Detected change data
##############################
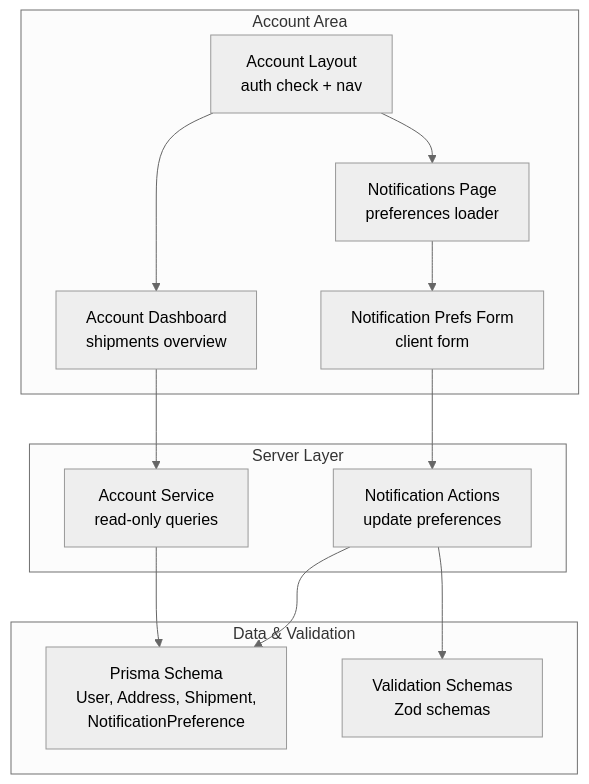
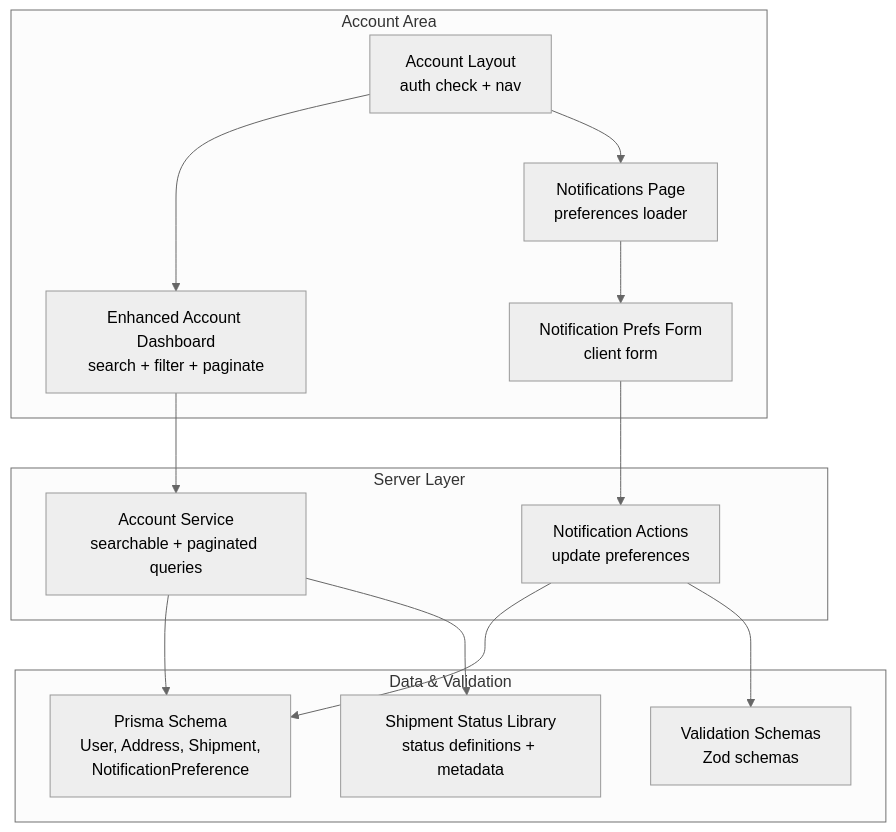
The first of 14 diagrams in .qoder/repowiki/en/content/Authentication System/User Management/User Profile Management.md (gyamposudodzi/Timberland), drawn with Mermaid (neutral theme) before and after one commit. The commit also changed other lines of this file and 48 other files, not shown here.

First line of the commit message:
feat(testing): expand E2E test coverage with new user flows and dashboard features

````diff
--- a/.qoder/repowiki/en/content/Authentication System/User Management/User Profile Management.md
+++ b/.qoder/repowiki/en/content/Authentication System/User Management/User Profile Management.md
@@ -45,25 +57,27 @@
 ```mermaid
 graph TB
 subgraph "Account Area"
 Layout["Account Layout<br/>auth check + nav"]
-Dashboard["Account Dashboard<br/>shipments overview"]
+Dashboard["Enhanced Account Dashboard<br/>search + filter + paginate"]
 Notifications["Notifications Page<br/>preferences loader"]
 PrefsForm["Notification Prefs Form<br/>client form"]
 end
 subgraph "Server Layer"
-AccountService["Account Service<br/>read-only queries"]
+AccountService["Account Service<br/>searchable + paginated queries"]
 NotificationActions["Notification Actions<br/>update preferences"]
 end
 subgraph "Data & Validation"
 Schema["Prisma Schema<br/>User, Address, Shipment,<br/>NotificationPreference"]
 Validation["Validation Schemas<br/>Zod schemas"]
+StatusLib["Shipment Status Library<br/>status definitions + metadata"]
 end
 Layout --> Dashboard
 Layout --> Notifications
+Dashboard --> AccountService
 Notifications --> PrefsForm
-Dashboard --> AccountService
 PrefsForm --> NotificationActions
 AccountService --> Schema
 NotificationActions --> Schema
 NotificationActions --> Validation
+AccountService --> StatusLib
 ```
````
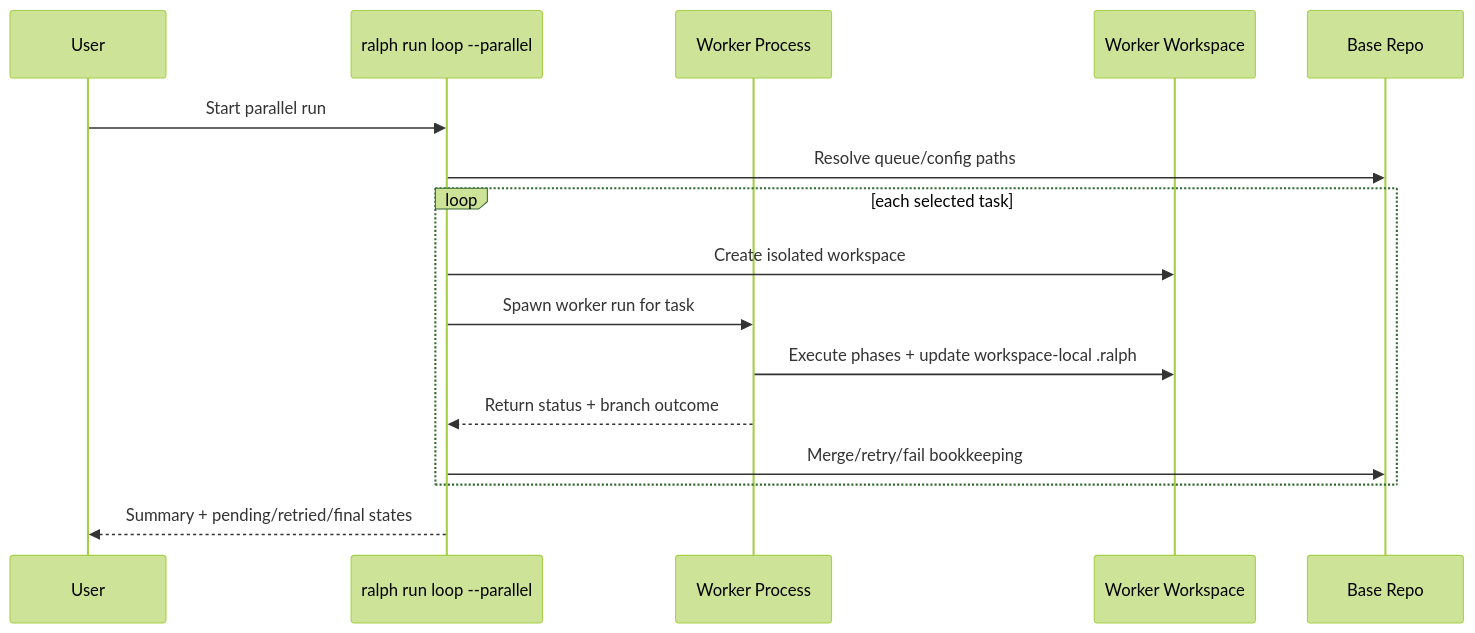
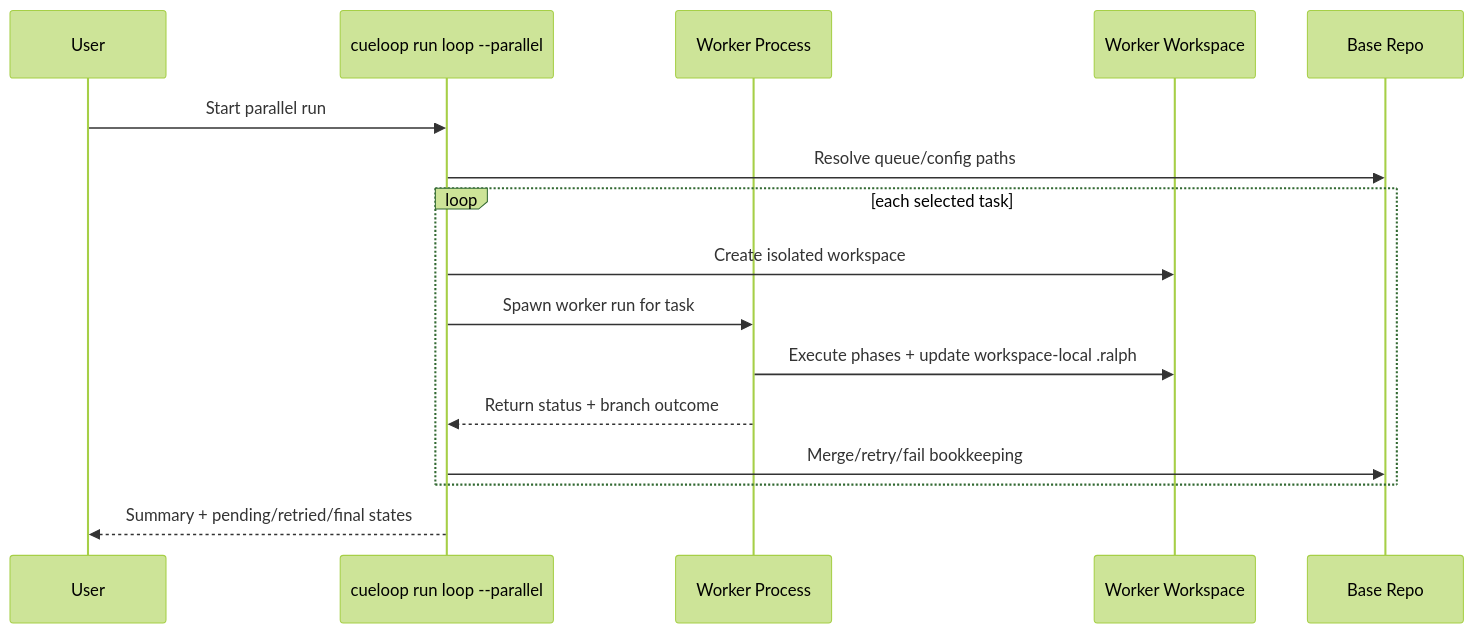
Before and after one commit to fitchmultz/cueloop: the first of 2 diagrams in docs/architecture.md, drawn with Mermaid (forest theme). The commit also changed other lines of this file and 78 other files, not shown here.

````diff
--- a/docs/architecture.md
+++ b/docs/architecture.md
@@ -92,19 +92,19 @@
 ```mermaid
 sequenceDiagram
   participant User
-  participant Coordinator as ralph run loop --parallel
+  participant Coordinator as cueloop run loop --parallel
   participant Worker as Worker Process
   participant Workspace as Worker Workspace
   participant Repo as Base Repo
 
   User->>Coordinator: Start parallel run
   Coordinator->>Repo: Resolve queue/config paths
   loop each selected task
     Coordinator->>Workspace: Create isolated workspace
     Coordinator->>Worker: Spawn worker run for task
     Worker->>Workspace: Execute phases + update workspace-local .ralph
     Worker-->>Coordinator: Return status + branch outcome
     Coordinator->>Repo: Merge/retry/fail bookkeeping
   end
   Coordinator-->>User: Summary + pending/retried/final states
 ```
````
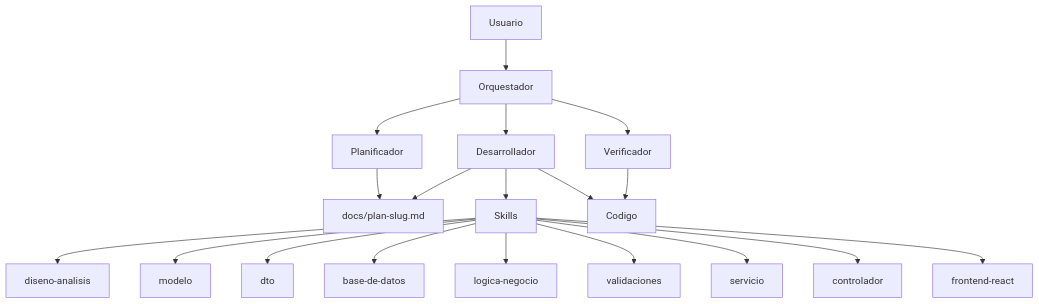
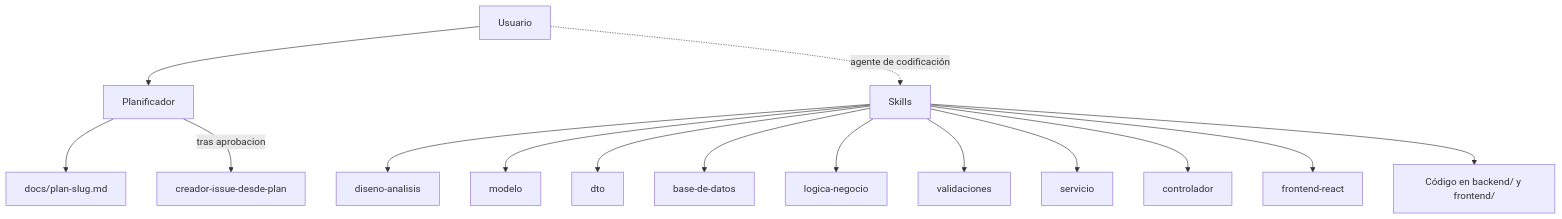
The first of 7 diagrams in docs/skills-orquestacion.md (hispafox/app-todolist-260921), drawn with Mermaid before and after one commit. The commit also changed other lines of this file and 15 other files, not shown here.

````diff
--- a/docs/skills-orquestacion.md
+++ b/docs/skills-orquestacion.md
@@ -11,24 +11,20 @@
 ```mermaid
 flowchart TD
-    U[Usuario] --> O[Orquestador]
-    O --> P[Planificador]
-    O --> D[Desarrollador]
-    O --> V[Verificador]
+    U[Usuario] --> P[Planificador]
+    P --> PLAN[docs/plan-slug.md]
+    P -->|tras aprobacion| I[creador-issue-desde-plan]
 
-    P --> PLAN[docs/plan-slug.md]
-    D --> PLAN
-    D --> SKILLS[Skills]
+    U -.->|agente de codificación| SKILLS[Skills]
 
     SKILLS --> SK1[diseno-analisis]
     SKILLS --> SK2[modelo]
     SKILLS --> SK3[dto]
     SKILLS --> SK4[base-de-datos]
     SKILLS --> SK5[logica-negocio]
     SKILLS --> SK6[validaciones]
     SKILLS --> SK7[servicio]
     SKILLS --> SK8[controlador]
     SKILLS --> SK9[frontend-react]
 
-    D --> CODE[Codigo]
-    V --> CODE
+    SKILLS --> CODE[Código en backend/ y frontend/]
 ```
````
##############################
- **Task item**:
Your reply should be a verbatim retyping of the lines from the one that holds "SKILLS --> SK6[validaciones]" through the last line of the entries.

- **Output of the exercise**:
     SKILLS --> SK6[validaciones]
     SKILLS --> SK7[servicio]
     SKILLS --> SK8[controlador]
     SKILLS --> SK9[frontend-react]
 
-    D --> CODE[Codigo]
-    V --> CODE
+    SKILLS --> CODE[Código en backend/ y frontend/]
 ```
````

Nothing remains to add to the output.